State the number of lines in the records that contain "hasMatch", with no other words.

EXTRACTED ENTRIES:
++++++++++
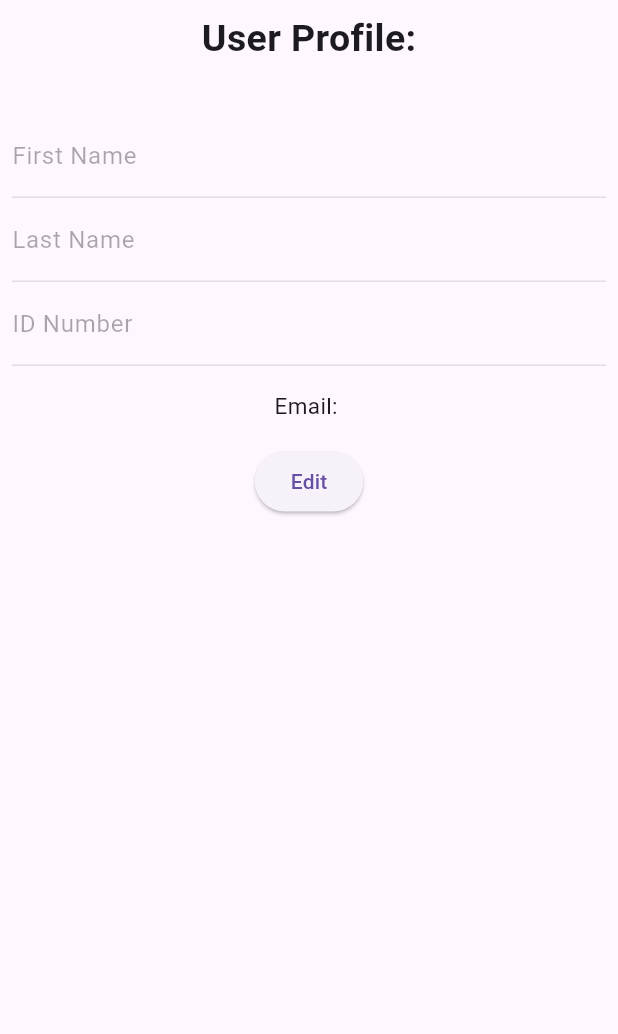
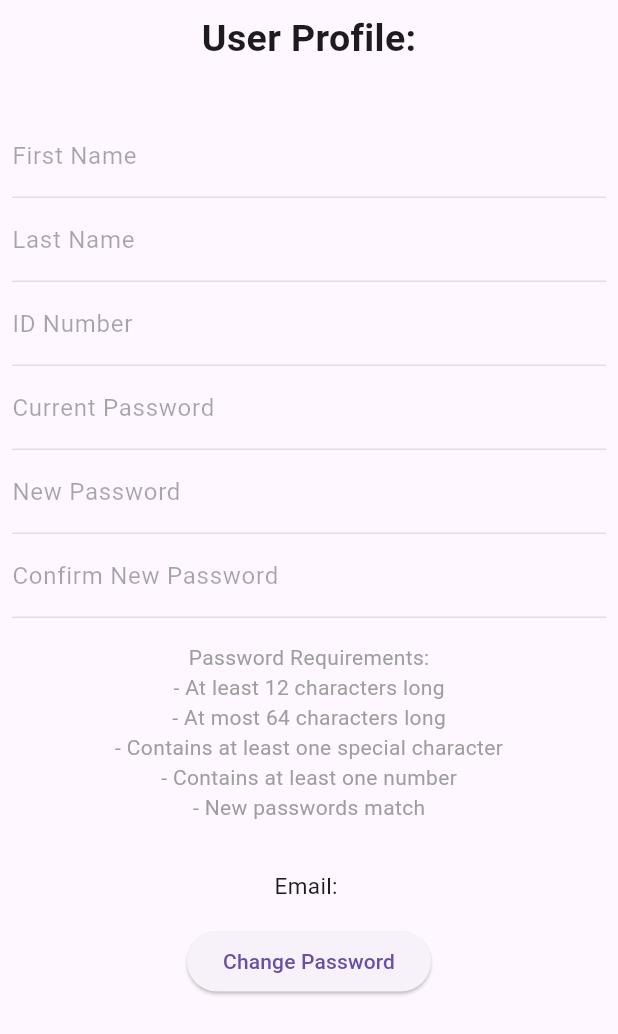
Before and after one commit to mroxas29/gsts, a Flutter app: the StudentProfileScreen widget shown alone on an empty page, opened directly, on a phone screen of 412 x 824 dp. Shown: the top 1034 px of the screen. Run offline on Flutter 3.47's test engine with Material 3 defaults, Android fonts, the phone set to English and light mode, and no system bars; our stand-ins replace cloud_firestore, firebase_auth, firebase_core, fl_chart; missing offline and left inert: dart:html, side_navigation; accounts and stored records are empty; statements that could not run were skipped.

Commit message:
added password requirements

```diff
--- a/lib/gradstudent_screen.dart
+++ b/lib/gradstudent_screen.dart
@@ -45,6 +45,11 @@ class _StudentProfileScreenState extends State<StudentProfileScreen> {
   TextEditingController firstNameController = TextEditingController();
   TextEditingController lastNameController = TextEditingController();
   TextEditingController idNumberController = TextEditingController();
+
+  TextEditingController currentPasswordController = TextEditingController();
+  TextEditingController newPasswordController = TextEditingController();
+  TextEditingController confirmNewPasswordController = TextEditingController();
+
   @override
   void initState() {
     super.initState();
@@ -65,6 +70,13 @@ class _StudentProfileScreenState extends State<StudentProfileScreen> {
   @override
   Widget build(BuildContext context) {
     User? user = FirebaseAuth.instance.currentUser;
+    bool is12chars = is12charslong(newPasswordController.text);
+    bool isAtMost64chars = isatmost64chars(newPasswordController.text);
+    bool hasSpecial = hasSpecialChar(newPasswordController.text);
+    bool hasNum = hasNumber(newPasswordController.text);
+    bool isMatching =
+        confirmNewPasswordController.text == newPasswordController.text;
+    bool curpassinc = false;
 
     if (user == null) {
       // User not logged in
@@ -89,19 +101,115 @@ class _StudentProfileScreenState extends State<StudentProfileScreen> {
             ),
             TextField(
               controller: firstNameController,
-              enabled: isEditing,
+              enabled: false,
               decoration: InputDecoration(labelText: 'First Name'),
             ),
             TextField(
               controller: lastNameController,
-              enabled: isEditing,
+              enabled: false,
               decoration: InputDecoration(labelText: 'Last Name'),
             ),
             TextField(
               controller: idNumberController,
+              enabled: false,
+              decoration: InputDecoration(labelText: 'ID Number'),
+            ),
+            TextFormField(
+              controller: currentPasswordController,
               enabled: isEditing,
-              decoration: InputDecoration(labelText: 'ID Number'),
-            ),
+              obscureText: true,
+              decoration: InputDecoration(labelText: 'Current Password'),
+              validator: (value) {
+                if (value != curpass) {
+                  curpassinc = false;
+                  return 'Current password is incorrect';
+                }
+                return null;
+              },
+            ),
+            TextField(
+              controller: newPasswordController,
+              enabled: isEditing,
+              obscureText: true,
+              decoration: InputDecoration(labelText: 'New Password'),
+              onChanged: (password) {
+                setState(() {
+                  is12chars = is12charslong(password);
+                  isAtMost64chars = isatmost64chars(password);
+                  hasSpecial = hasSpecialChar(password);
+                  hasNum = hasNumber(password);
+                  isMatching = confirmNewPasswordController.text ==
+                      newPasswordController.text;
+                });
+              },
+            ),
+            TextField(
+              controller: confirmNewPasswordController,
+              enabled: isEditing,
+              obscureText: true,
+              decoration: InputDecoration(labelText: 'Confirm New Password'),
+              onChanged: (passwordTextController) {
+                setState(() {
+                  isMatching = confirmNewPasswordController.text ==
+                      newPasswordController.text;
+                });
+              },
+            ),
+            SizedBox(height: 16),
+
+            Column(
+              children: [
+                Text(
+                  'Password Requirements:',
+                  style: TextStyle(
+                    color: isEditing ? Colors.black : Colors.grey,
+                  ),
+                ),
+                Text(
+                  '- At least 12 characters long',
+                  style: TextStyle(
+                    color: is12chars
+                        ? Colors.green
+                        : (isEditing ? Colors.red : Colors.grey),
+                  ),
+                ),
+                Text(
+                  '- At most 64 characters long',
+                  style: TextStyle(
+                    color: isEditing
+                        ? (isAtMost64chars ? Colors.green : Colors.red)
+                        : Colors.grey,
+                  ),
+                ),
+                Text(
+                  '- Contains at least one special character',
+                  style: TextStyle(
+                    color: hasSpecial
+                        ? Colors.green
+                        : (isEditing ? Colors.red : Colors.grey),
+                  ),
+                ),
+                Text(
+                  '- Contains at least one number',
+                  style: TextStyle(
+                    color: hasNum
+                        ? Colors.green
+                        : (isEditing ? Colors.red : Colors.grey),
+                  ),
+                ),
+                Text(
+                  isMatching
+                      ? '- New passwords match'
+                      : '- Passwords do not match',
+                  style: TextStyle(
+                    color: isEditing
+                        ? (isMatching ? Colors.green : Colors.red)
+                        : Colors.grey,
+                  ),
+                ),
+              ],
+            ),
+            SizedBox(height: 16),
             // Non-editable fields
             Container(
               height: 16,
@@ -117,50 +225,105 @@ class _StudentProfileScreenState extends State<StudentProfileScreen> {
                   isEditing = !isEditing;
                   if (!isEditing) {
                     // Save changes when editing is done
-                    updateUserProfile();
+                    //updateUserProfile();
+                    if (currentPasswordController.text == curpass) {
+                      curpassinc = true;
+                    }
+                    savePasswordChanges(
+                        newPasswordController.text,
+                        isMatching,
+                        isAtMost64chars,
+                        hasNum,
+                        hasSpecial,
+                        curpassinc,
+                        is12chars);
+                    // Clear password fields
+                    currentPasswordController.clear();
+                    newPasswordController.clear();
+                    confirmNewPasswordController.clear();
                   }
                 });
               },
-              child: Text(isEditing ? 'Save' : 'Edit'),
+              child: Text(isEditing ? 'Save Password' : 'Change Password'),
             ),
             SizedBox(height: 16),
           ],
         ));
   }
 
-  void updateUserProfile() async {
-    try {
-      FirebaseFirestore.instance
-          .collection('users')
-          .doc(currentUser.uid)
-          .update({
-        'displayname': {
-          'firstname': firstNameController.text,
-          'lastname': lastNameController.text,
-        },
-        'idnumber': int.parse(idNumberController.text),
-        // Add other fields as needed
-      });
-
-      // Show a SnackBar or any other feedback
-      ScaffoldMessenger.of(context).showSnackBar(
-        SnackBar(
-          content: Text('User data updated successfully'),
-          duration: Duration(seconds: 2),
-        ),
-      );
-    } catch (e) {
-      print('Error updating user data: $e');
-      // Handle the error or show an error message
-      ScaffoldMessenger.of(context).showSnackBar(
-        SnackBar(
-          content: Text('Error updating user data: $e'),
-          duration: Duration(seconds: 2),
-        ),
-      );
+  void savePasswordChanges(
+      String newPassword,
+      bool isMatching,
+      bool isatmost64chars,
+      bool hasNum,
+      bool hasSpecial,
+      bool curpassinc,
+      bool is12chars) async {
+    if (isMatching &&
+        isatmost64chars &&
+        hasNum &&
+        hasSpecial &&
+        curpassinc &&
+        is12chars) {
+      try {
+        // Update password if successfully reauthenticated
+        await FirebaseAuth.instance.currentUser!.updatePassword(newPassword);
+
+        ScaffoldMessenger.of(context).showSnackBar(
+          SnackBar(
+            content: Text('Password changed successfully'),
+            duration: Duration(seconds: 5),
+          ),
+        );
+      } catch (updateError) {
+        print('Error updating password: $updateError');
+        ScaffoldMessenger.of(context).showSnackBar(
+          SnackBar(
+            content: Text('Error updating password: $updateError'),
+            duration: Duration(seconds: 5),
+          ),
+        );
+      }
+    } else {
+      if (!curpassinc) {
+        ScaffoldMessenger.of(context).showSnackBar(
+          SnackBar(
+            content: Text('Current password is incorrect'),
+            duration: Duration(seconds: 2),
+          ),
+        );
+      } else {
+        ScaffoldMessenger.of(context).showSnackBar(
+          SnackBar(
+            content: Text('See password requirements'),
+            duration: Duration(seconds: 2),
+          ),
+        );
+      }
     }
   }
 }
+
+bool is12charslong(String password) {
+  return password.length >= 12;
+}
+
+bool isatmost64chars(String password) {
+  return password.length <= 64;
+}
+
+bool hasSpecialChar(String password) {
+  // Replace this with your logic to check if password has at least one special character
+  RegExp specialCharRegex = RegExp(r'[!@#\$%^&*(),.?":{}|<>]');
+  return specialCharRegex.hasMatch(password);
+}
+
+bool hasNumber(String password) {
+  // Replace this with your logic to check if password has at least one number
+  RegExp numberRegex = RegExp(r'\d');
+  return numberRegex.hasMatch(password);
+}
+// check if the password meets the specified requirements
 
 class CurriculumAuditScreen extends StatefulWidget {
   @override
--- a/lib/main.dart
+++ b/lib/main.dart
@@ -45,6 +45,7 @@ late Student? currentStudent;
 List<Student> enrolledStudent = [];
 bool wrongCreds = false;
 bool correctCreds = false;
+String curpass = passwordTextController.text;
 
 class _LoginPageState extends State<LoginPage> {
   Future<void> resetPassword(String email) async {
@@ -240,7 +241,6 @@ class _LoginPageState extends State<LoginPage> {
 
   void route() async {
     User? authuser = FirebaseAuth.instance.currentUser;
-
     await FirebaseFirestore.instance
         .collection('users')
         .doc(authuser!.uid)
```
Also changed, not shown: pubspec.lock.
++++++++++
SOLUTION TO THE PROBLEM:
2